Mr. President, we STILL need your leadership
By Andrew Sheeler
A progressive decision that would vastly benefit lesbians, gays, bisexuals and transgender (LGBT) people has been left to languish due to the heart-breaking lack of political will from our leaders. Sound familiar?
Sure, I could be talking about Congress’ inability to end the discriminatory Don’t Ask, Don’t Tell (DADT) policy. DADT is the U.S. military policy that prohibits LGBT people from serving openly. Even a rumor of homosexuality can lead to dishonorable discharge from the military. Don’t Ask, Don’t Tell was enacted in to law in 1993, when there was still great fear and intolerance of LGBT people. It was falsely advertised that the law would protect gay and lesbian soldiers by preventing the military from openly questioning their sexuality. This “protection” led to soldiers being outed to their superiors by their peers. DADT has cost the U.S. military dozens of valuable servicewomen and men, including interpreters and intelligence analysts. The 111th Congress has thus far proved unable to overturn the national disgrace that is Don’t Ask, Don’t Tell. Every passing day makes it less likely for DADT to end.
In truth, I wasn’t talking about DADT in my opening paragraph. I was talking about the fact that the University of Alaska does not currently include sexual orientation in its list of statuses that are protected from discrimination. It’s our very own Don’t Ask, Don’t Tell. We are alone among state universities to hold that disgusting distinction.

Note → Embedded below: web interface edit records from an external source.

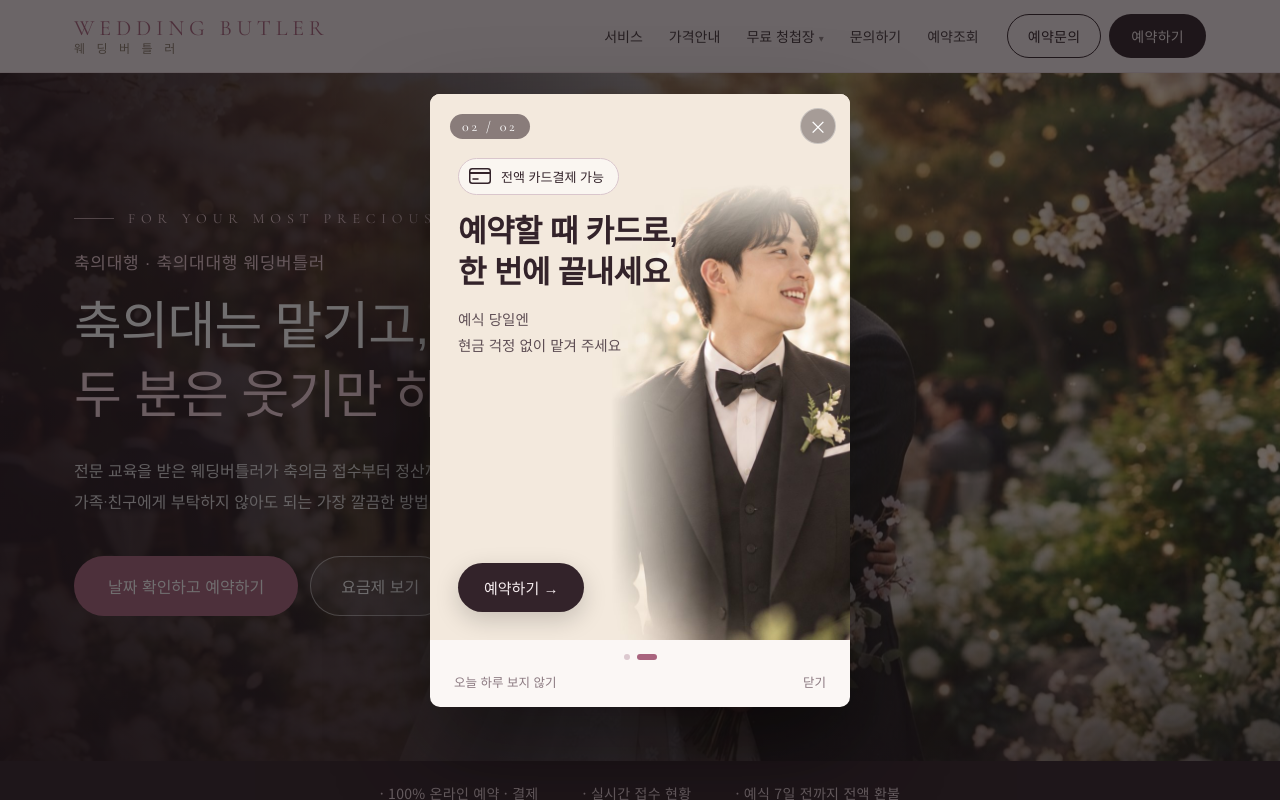
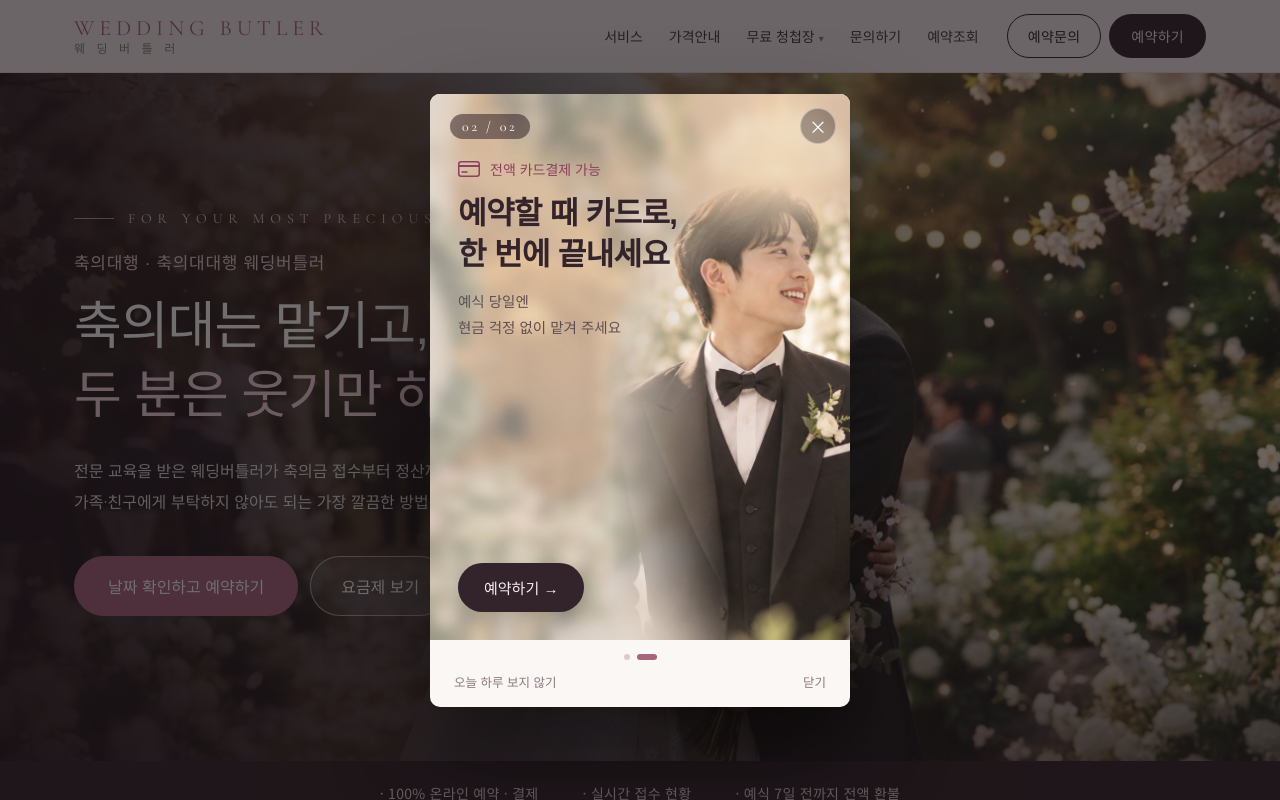
Before and after one commit to minilurira/weddingbutler, a Next.js app: page / in a window 1280 px wide. Shown: the top 800 px of the page. Built offline with nearby package versions, Linux system fonts and the light colour scheme.

Commit message:
팝업 카드결제 장: 문구 테두리 제거·정렬, 밝은 여백에 예식장 사진 흐리게
Co-Authored-By: Claude Opus 5.5 <noreply@anthropic.com>
Claude-Session: https://claude.ai/code/session_01DHJP4KRpMW8Vb4EdE8DdDH

```diff
--- a/src/components/home/HomePopup.tsx
+++ b/src/components/home/HomePopup.tsx
@@ -38,9 +38,9 @@ function todayKst(): string {
 function CardIcon() {
   return (
     <svg width="22" height="16" viewBox="0 0 22 16" fill="none" aria-hidden="true">
-      <rect x="0.75" y="0.75" width="20.5" height="14.5" rx="2.5" stroke="#33232A" strokeWidth="1.5" />
-      <path d="M1 5h20" stroke="#33232A" strokeWidth="2" />
-      <path d="M4 11h5" stroke="#33232A" strokeWidth="1.5" strokeLinecap="round" />
+      <rect x="0.75" y="0.75" width="20.5" height="14.5" rx="2.5" stroke="#8E3F5F" strokeWidth="1.5" />
+      <path d="M1 5h20" stroke="#8E3F5F" strokeWidth="2" />
+      <path d="M4 11h5" stroke="#8E3F5F" strokeWidth="1.5" strokeLinecap="round" />
     </svg>
   );
 }
@@ -293,12 +293,10 @@ export function HomePopup() {
                   display: "inline-flex",
                   alignItems: "center",
                   gap: 10,
-                  padding: "8px 14px 8px 10px",
-                  marginBottom: 16,
-                  fontSize: 13,
-                  borderRadius: 999,
-                  border: "1px solid #D9C6CC",
-                  background: "rgba(255,255,255,0.6)",
+                  marginBottom: 14,
+                  fontSize: 14,
+                  fontWeight: 500,
+                  color: "#8E3F5F",
                 }}
               >
                 {slide.chip}
```
Also changed, not shown: public/popup/card-payment.jpg.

In August, I wrote an editorial that called on UA President Patrick Gamble to take some decisive action in favor of UAF students, staff and faculty by amending the Non-Discrimination Clause. Since then, there have been four meetings of the UA Board of Regents, four separate chances for Gamble to demonstrate leadership by directing the Board to take up this issue. In the absence of leadership from Gamble, it falls to the students to take the initiative.
Where have the student leaders been? Last year, the UAF Gay-Straight Alliance was an outspoken advocate for LGBT issues on campus. When anti-gay speaker Edward Delgado came to campus, they held a protest and used the occasion to speak out about the need to amend UA’s Non-Discrimination Clause. This year, the GSA has been quiet. The Day of Silence is one day of the year. You should be shouting and screaming from the rooftops the other 364. And you shouldn’t be alone.
It is time that our ASUAF student government takes a decisive stand on the Non-Discrimination policy. ASUAF proved earlier this semester that when students speak out, they can change minds. If our student leaders can convince the Board not to enact a five percent tuition raise, then surely they can convince the Board to make a policy change that would protect a substantial portion of students, staff and faculty.
Think the stakes aren’t high? Remember Tyler Clementi, the Rutgers student who killed himself after having a gay sexual encounter broadcast over the internet by his roommate? Clementi put a face to the disturbing statistic of LGBT suicides resulting from bullying. The next Tyler Clementi could be here at UAF. Amending the Non-Discrimination policy would send a message that the University of Alaska is serious about preventing bullying.
Pres. Gamble and the Board of Regents had the entire semester to take action. They weren’t listening because maybe we weren’t speaking loud enough.